Who the Masons Aren’t

The Lodge’s commitment to tolerance and the brotherhood of all men has produced hostile reactions among many elements interested in keeping people divided and at odds with one another. For this reason, there are times when the Lodge has existed more or less underground. In most times, however, the Lodge operates openly, only keeping certain things private—means of identifying other Masons and details of certain rituals, for example.

These secrets have produced great jealousy and suspicion, which has in turn led to confusion about who Masons really are. One common confusion is conflating any group with secrets with the Lodge, or confusing the Lodge—a society with secrets—with various secret societies. Here is a quick look at some other fraternal orders that are often confused with the Lodge.

The Illuminati

The Ancient Illuminated Seers of Bavaria was a secret society founded by the defrocked Jesuit Adam Weishaupt in Ingolstadt, Bavaria in 1776. This was the height of the Enlightenment, a movement to secularize institutions of power and bring about democratic republican political changes to Europe. Because of the threats these ideas posed to the ruling Church and aristocracy, many “freethinkers” had to operate in secret, and the Illuminati (as Weishaupt’s group called themselves) were no different. Almost immediately the group came under suspicion, and was the object of conspiracy theories around the time of the French Revolution.

These conspiracies appear to be overdrawn, and while Weishaupt seems to have adopted certain practices from the Masonic Lodge, the Illuminati were not Masons—most members could probably not profess belief in God. The order seems to have collapsed under internal divisions and official oppression within about 50 years of its founding, though some occult orders claim to be its rightful heirs. Figuring out which of the many competitors to this title is legitimate is a task for someone with the patience of Job.

Skull and Bones

Skull and Bones was founded at Yale University in the 1830s amid a controversy over certain student awards. Each year the organization “taps” 15 distinguished juniors to join the society the next year. The organization is not much different from your typical fraternity, except that it draws its members further along in their college careers and focuses on campus leaders. Also unlike most fraternities, the group is now co-ed, and racially diverse. Because it seeks out the most distinguished young people at one of America’s most distinguished universities, many “Bonesmen” have gone on to positions of public distinction, including President William H. Taft and both Presidents Bush.
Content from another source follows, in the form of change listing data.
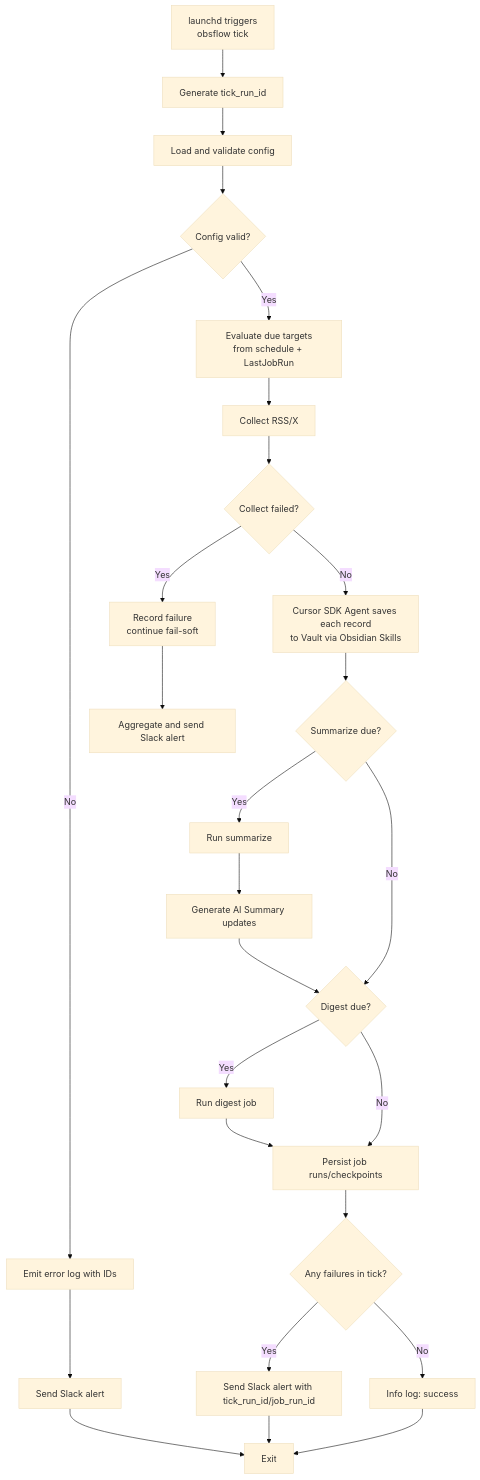
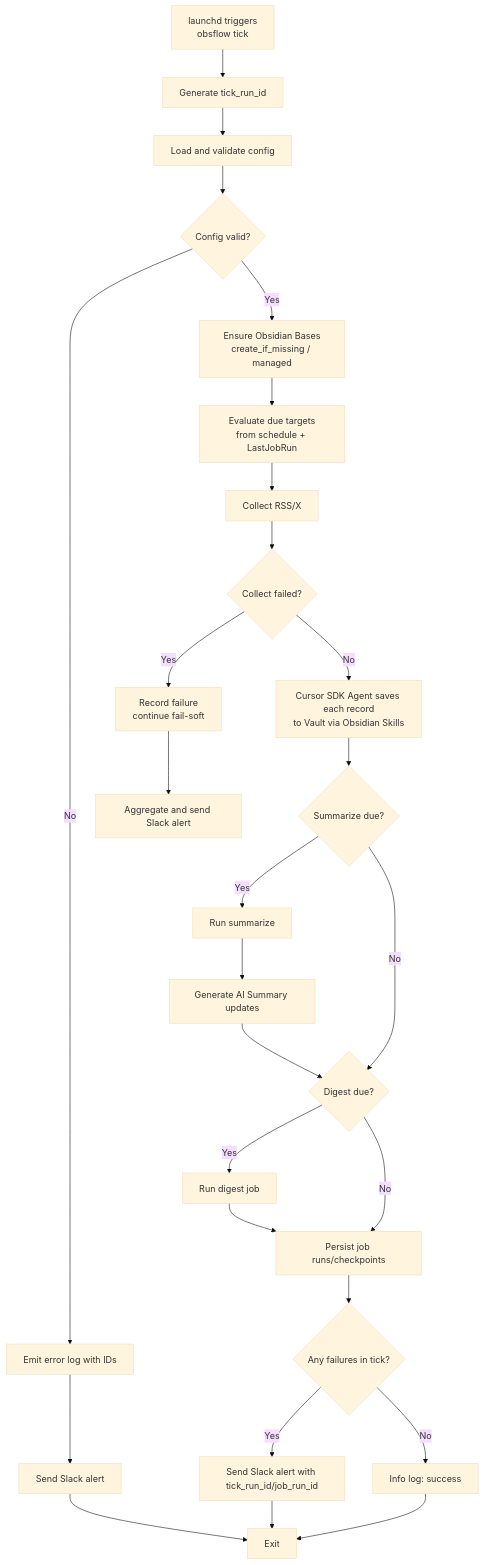
The diagram in DETAILED_DESIGN.md (ken5scal/.allstar), drawn with Mermaid (base theme) before and after one commit. The commit also changed other lines of this file and 27 other files, not shown here.

````diff
--- a/DETAILED_DESIGN.md
+++ b/DETAILED_DESIGN.md
@@ -278,32 +279,33 @@
 ```mermaid
 flowchart TD
     A[launchd triggers<br/>obsflow tick] --> B[Generate tick_run_id]
     B --> C[Load and validate config]
     C --> D{Config valid?}
     D -- No --> E[Emit error log with IDs]
     E --> F[Send Slack alert]
     F --> Z[Exit]
-    D -- Yes --> G[Evaluate due targets<br/>from schedule + LastJobRun]
+    D -- Yes --> B0[Ensure Obsidian Bases<br/>create_if_missing / managed]
+    B0 --> G[Evaluate due targets<br/>from schedule + LastJobRun]
 
     G --> H[Collect RSS/X]
     H --> I{Collect failed?}
     I -- Yes --> J[Record failure<br/>continue fail-soft]
     J --> K[Aggregate and send Slack alert]
     I -- No --> L[Cursor SDK Agent saves each record<br/>to Vault via Obsidian Skills]
 
     L --> M{Summarize due?}
     M -- Yes --> N[Run summarize]
     N --> O[Generate AI Summary updates]
     M -- No --> P{Digest due?}
     O --> P
 
     P -- Yes --> Q[Run digest job]
     P -- No --> R[Persist job runs/checkpoints]
     Q --> R
 
     R --> S{Any failures in tick?}
     S -- Yes --> T[Send Slack alert with tick_run_id/job_run_id]
     S -- No --> U[Info log: success]
     T --> Z
     U --> Z
 ```
````
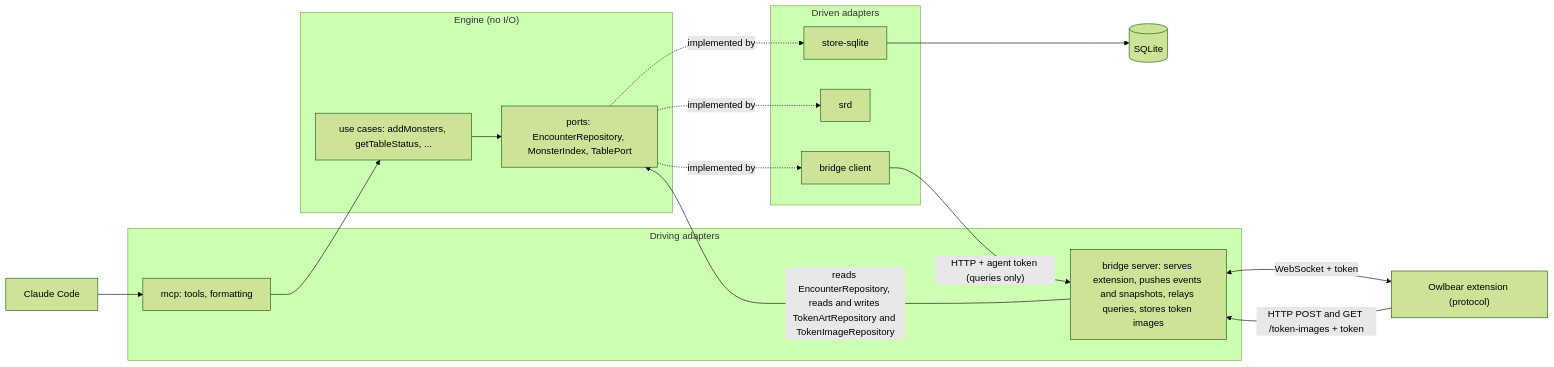
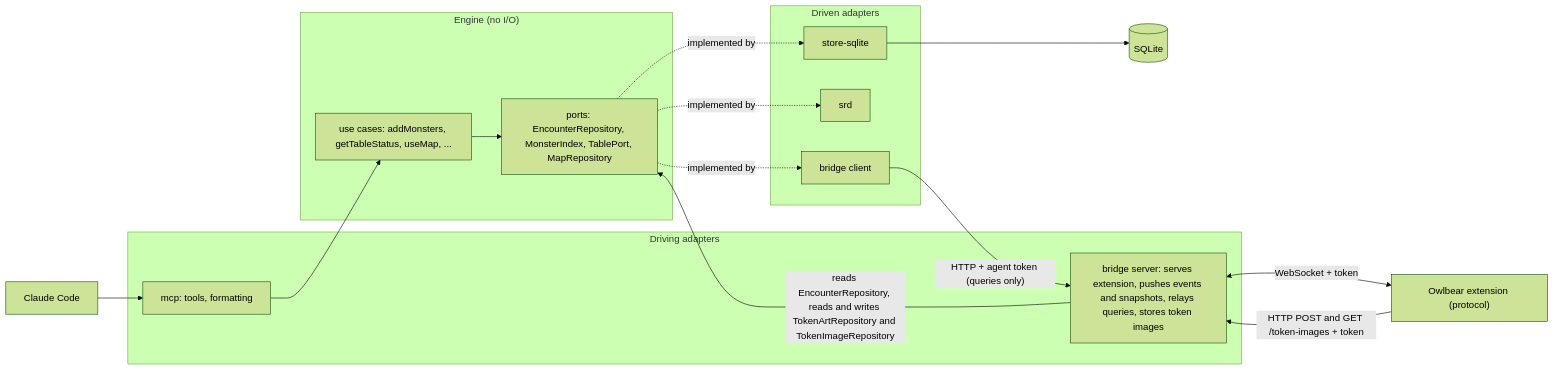
The first of 2 diagrams in docs/architecture.md (askrzypczak/ttrpg-agents), drawn with Mermaid (forest theme) before and after one commit. The commit also changed other lines of this file and 5 other files, not shown here.

First line of the commit message:
docs: use the current map, in the skill, its evals and the architecture (#184)

````diff
--- a/docs/architecture.md
+++ b/docs/architecture.md
@@ -7,27 +7,27 @@
 ```mermaid
 flowchart LR
   claude["Claude Code"] --> mcp
   subgraph driving["Driving adapters"]
     mcp["mcp: tools, formatting"]
     bsrv["bridge server: serves extension, pushes events and snapshots, relays queries, stores token images"]
   end
   subgraph core["Engine (no I/O)"]
-    uc["use cases: addMonsters, getTableStatus, ..."]
-    ports["ports: EncounterRepository, MonsterIndex, TablePort"]
+    uc["use cases: addMonsters, getTableStatus, useMap, ..."]
+    ports["ports: EncounterRepository, MonsterIndex, TablePort, MapRepository"]
   end
   subgraph driven["Driven adapters"]
     store["store-sqlite"]
     srd["srd"]
     bclient["bridge client"]
   end
   mcp --> uc
   bsrv -->|"reads EncounterRepository, reads and writes TokenArtRepository and TokenImageRepository"| ports
   uc --> ports
   ports -.implemented by.-> store
   ports -.implemented by.-> srd
   ports -.implemented by.-> bclient
   store --> db[("SQLite")]
   bclient -->|"HTTP + agent token (queries only)"| bsrv
   bsrv <-->|"WebSocket + token"| ext["Owlbear extension (protocol)"]
   ext -->|"HTTP POST and GET /token-images + token"| bsrv
 ```
````
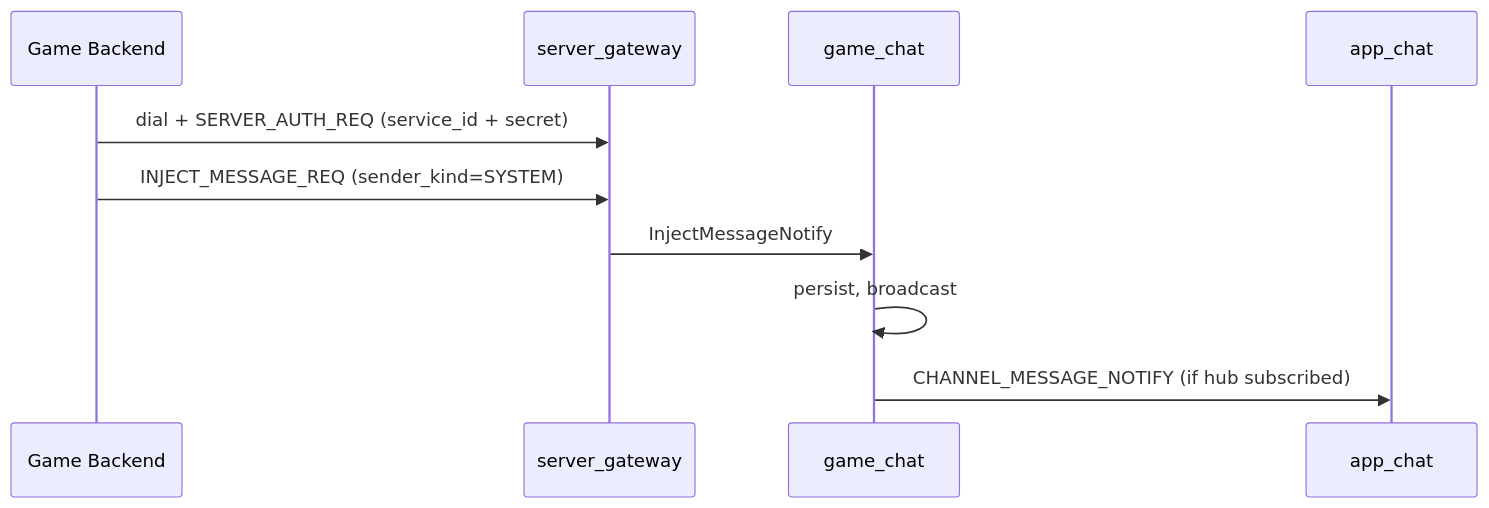
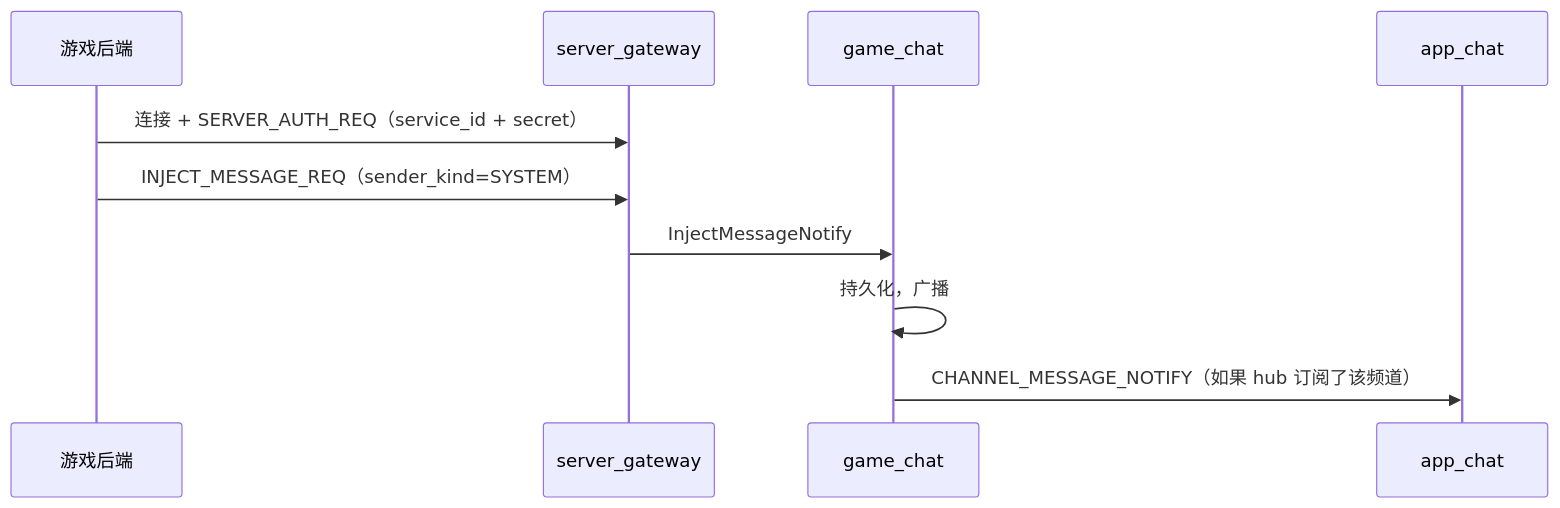
One commit to cuihairu/chirp changed the fifth of 5 diagrams in docs/architecture.md. Above: the diagram before and after it, drawn with Mermaid. The commit also changed other lines of this file, not shown here.

Commit message:
docs: rewrite architecture.md entirely in Chinese

````diff
--- a/docs/architecture.md
+++ b/docs/architecture.md
@@ -224,13 +224,13 @@
 ```mermaid
 sequenceDiagram
-    participant GB as Game Backend
+    participant GB as 游戏后端
     participant SG as server_gateway
     participant GC as game_chat
     participant AC as app_chat
 
-    GB->>SG: dial + SERVER_AUTH_REQ (service_id + secret)
-    GB->>SG: INJECT_MESSAGE_REQ (sender_kind=SYSTEM)
+    GB->>SG: 连接 + SERVER_AUTH_REQ（service_id + secret）
+    GB->>SG: INJECT_MESSAGE_REQ（sender_kind=SYSTEM）
     SG->>GC: InjectMessageNotify
-    GC->>GC: persist, broadcast
-    GC->>AC: CHANNEL_MESSAGE_NOTIFY (if hub subscribed)
+    GC->>GC: 持久化，广播
+    GC->>AC: CHANNEL_MESSAGE_NOTIFY（如果 hub 订阅了该频道）
 ```
````
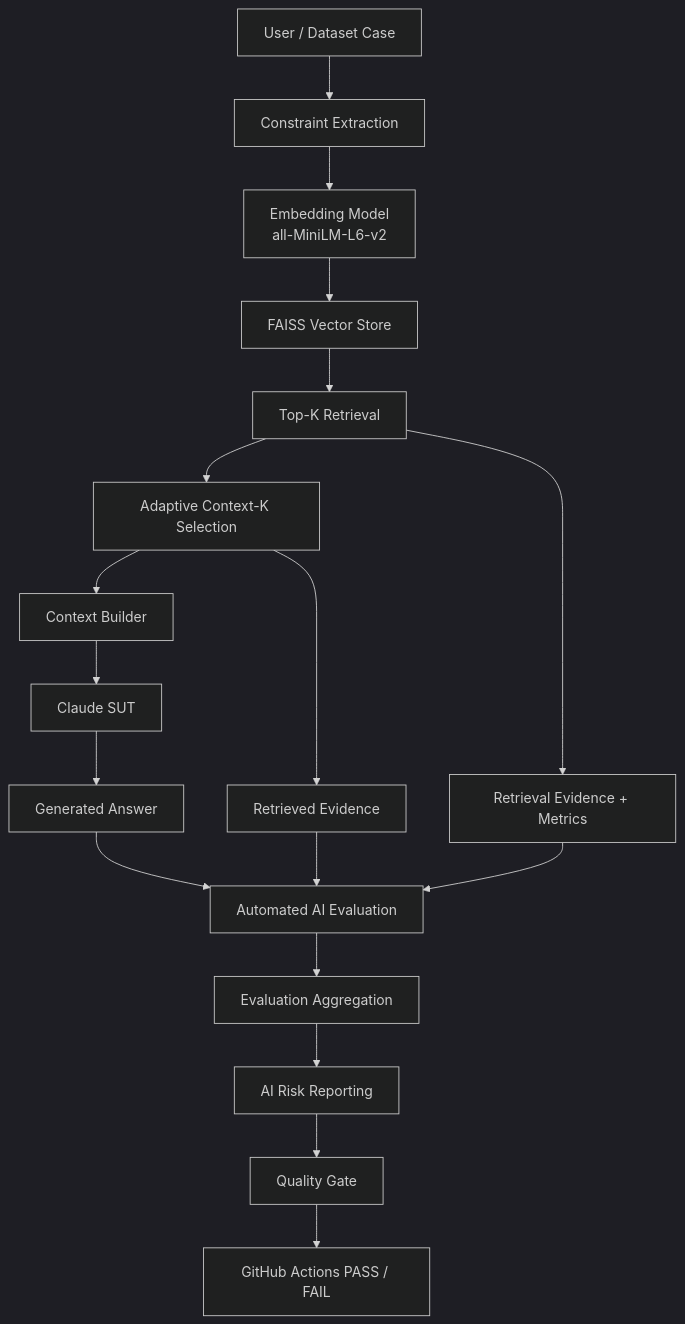
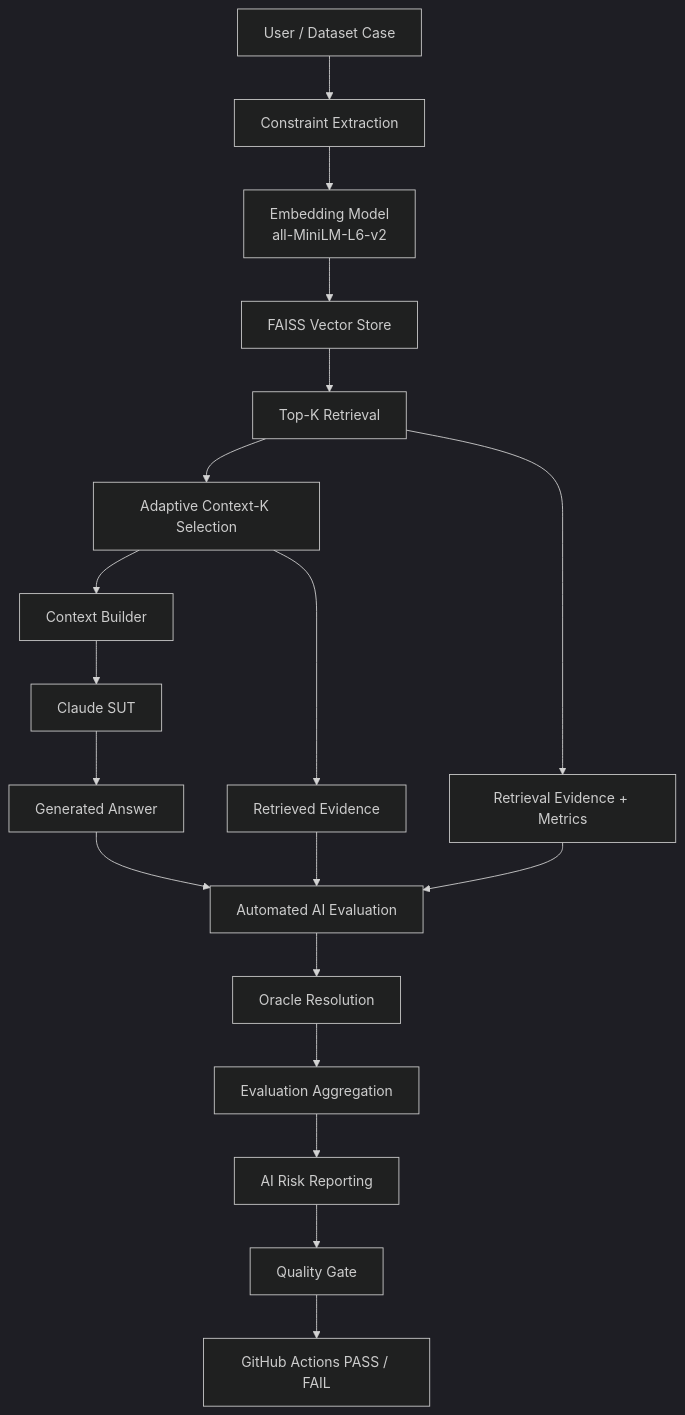
Before and after one commit to oleksandrserhieiev-beep/ai-qe-lab: the first of 7 diagrams in docs/architecture.md, drawn with Mermaid (dark theme). The commit also changed other lines of this file, not shown here.

Commit message:
Update architecture with oracle fallback

````diff
--- a/docs/architecture.md
+++ b/docs/architecture.md
@@ -11,22 +11,23 @@
 ```mermaid
 flowchart TD
     U[User / Dataset Case] --> C[Constraint Extraction]
     C --> E[Embedding Model\nall-MiniLM-L6-v2]
     E --> V[FAISS Vector Store]
     V --> R[Top-K Retrieval]
     R --> AK[Adaptive Context-K Selection]
     AK --> B[Context Builder]
     B --> S[Claude SUT]
     S --> A[Generated Answer]
 
     R --> RM[Retrieval Evidence + Metrics]
     AK --> EV[Retrieved Evidence]
     A --> AE[Automated AI Evaluation]
     RM --> AE
     EV --> AE
 
-    AE --> AGG[Evaluation Aggregation]
+    AE --> OR[Oracle Resolution]
+    OR --> AGG[Evaluation Aggregation]
     AGG --> RR[AI Risk Reporting]
     RR --> G[Quality Gate]
     G --> CI[GitHub Actions PASS / FAIL]
 ```
````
While there are undoubtedly some Masons who have also been Bonesmen (President Taft, for example), the organizations have no amity or formal connection. For one thing, S&B now accepts women, and the Lodge does not. Like the Lodge, S&B has been the subject of a number of conspiracy theories, despite the rather public nature of their operations and membership.


There are a number of other charitable, fraternal organizations which are often confused with the Lodge. The Independent Order of Oddfellows has a terrific name and a great reputation for community service, but they are not Masons and one is not required to be a Mason to join. The Elks also require a belief in God and engage in charity, but both the Odd Fellows and Elks are more properly “belevolent societies,” in that they were founded to assist fellow members in need. Both these and the Moose Lodge are largely social organizations, and while many Masons belong to these organizations, they are not Masons nor is Masonic initiation required for membership (as it is in such organizations as the Shriners).